ABOUT THIS TASK:
Leaving out any pictures, print the entries that follow exactly as they stand.

DATA SHOWN:
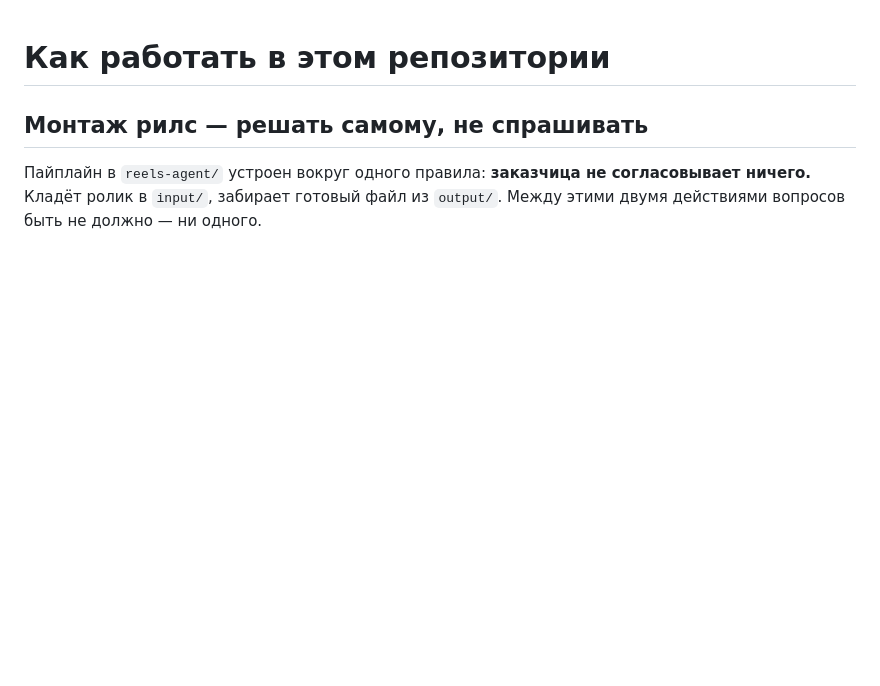
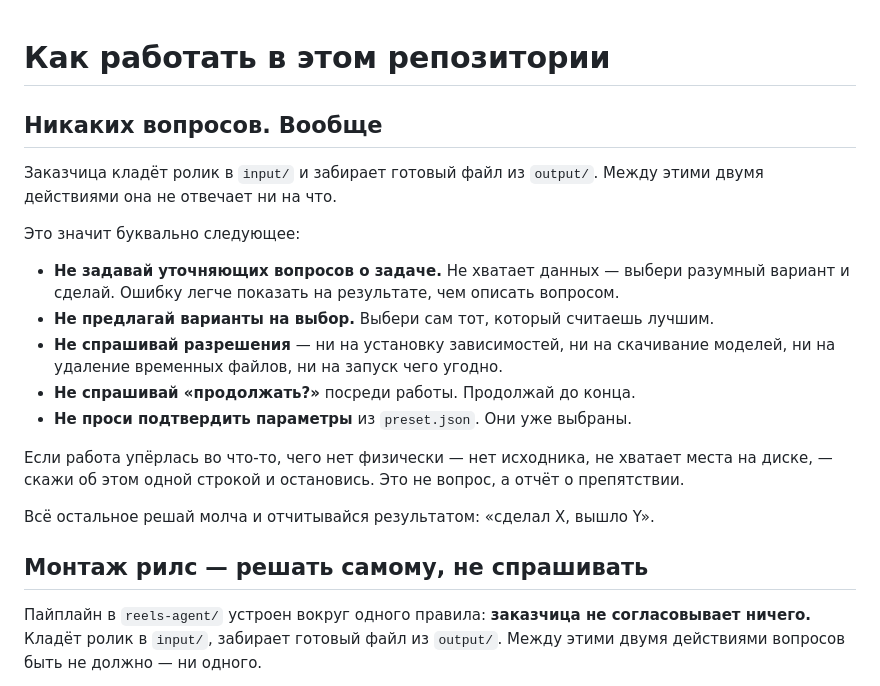
Before and after one commit to Anastasypetrova/website, a Markdown page: CLAUDE.md, the part around the change. Drawn GitHub-style; blank space fills up the shorter version.

Commit message:
State the no-questions rule in literal terms
The rule was written as guidance and read as a preference: the local
agent kept asking which option to take. It now spells out the specific
behaviours — no clarifying questions, no menus of options, no permission
requests, no 'shall I continue' — and names the one case that is not a
question but a report: work that is blocked by something physically
absent.

```diff
--- a/CLAUDE.md
+++ b/CLAUDE.md
@@ -1,4 +1,26 @@
 # Как работать в этом репозитории
+
+## Никаких вопросов. Вообще
+
+Заказчица кладёт ролик в `input/` и забирает готовый файл из `output/`. Между
+этими двумя действиями она не отвечает ни на что.
+
+Это значит буквально следующее:
+
+- **Не задавай уточняющих вопросов о задаче.** Не хватает данных — выбери
+  разумный вариант и сделай. Ошибку легче показать на результате, чем описать
+  вопросом.
+- **Не предлагай варианты на выбор.** Выбери сам тот, который считаешь лучшим.
+- **Не спрашивай разрешения** — ни на установку зависимостей, ни на скачивание
+  моделей, ни на удаление временных файлов, ни на запуск чего угодно.
+- **Не спрашивай «продолжать?»** посреди работы. Продолжай до конца.
+- **Не проси подтвердить параметры** из `preset.json`. Они уже выбраны.
+
+Если работа упёрлась во что-то, чего нет физически — нет исходника, не хватает
+места на диске, — скажи об этом одной строкой и остановись. Это не вопрос, а
+отчёт о препятствии.
+
+Всё остальное решай молча и отчитывайся результатом: «сделал X, вышло Y».
 
 ## Монтаж рилс — решать самому, не спрашивать
 
```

THE ANSWER:
Before and after one commit to Anastasypetrova/website, a Markdown page: CLAUDE.md, the part around the change. Drawn GitHub-style; blank space fills up the shorter version.

Commit message:
State the no-questions rule in literal terms
The rule was written as guidance and read as a preference: the local
agent kept asking which option to take. It now spells out the specific
behaviours — no clarifying questions, no menus of options, no permission
requests, no 'shall I continue' — and names the one case that is not a
question but a report: work that is blocked by something physically
absent.

```diff
--- a/CLAUDE.md
+++ b/CLAUDE.md
@@ -1,4 +1,26 @@
 # Как работать в этом репозитории
+
+## Никаких вопросов. Вообще
+
+Заказчица кладёт ролик в `input/` и забирает готовый файл из `output/`. Между
+этими двумя действиями она не отвечает ни на что.
+
+Это значит буквально следующее:
+
+- **Не задавай уточняющих вопросов о задаче.** Не хватает данных — выбери
+  разумный вариант и сделай. Ошибку легче показать на результате, чем описать
+  вопросом.
+- **Не предлагай варианты на выбор.** Выбери сам тот, который считаешь лучшим.
+- **Не спрашивай разрешения** — ни на установку зависимостей, ни на скачивание
+  моделей, ни на удаление временных файлов, ни на запуск чего угодно.
+- **Не спрашивай «продолжать?»** посреди работы. Продолжай до конца.
+- **Не проси подтвердить параметры** из `preset.json`. Они уже выбраны.
+
+Если работа упёрлась во что-то, чего нет физически — нет исходника, не хватает
+места на диске, — скажи об этом одной строкой и остановись. Это не вопрос, а
+отчёт о препятствии.
+
+Всё остальное решай молча и отчитывайся результатом: «сделал X, вышло Y».
 
 ## Монтаж рилс — решать самому, не спрашивать
 
```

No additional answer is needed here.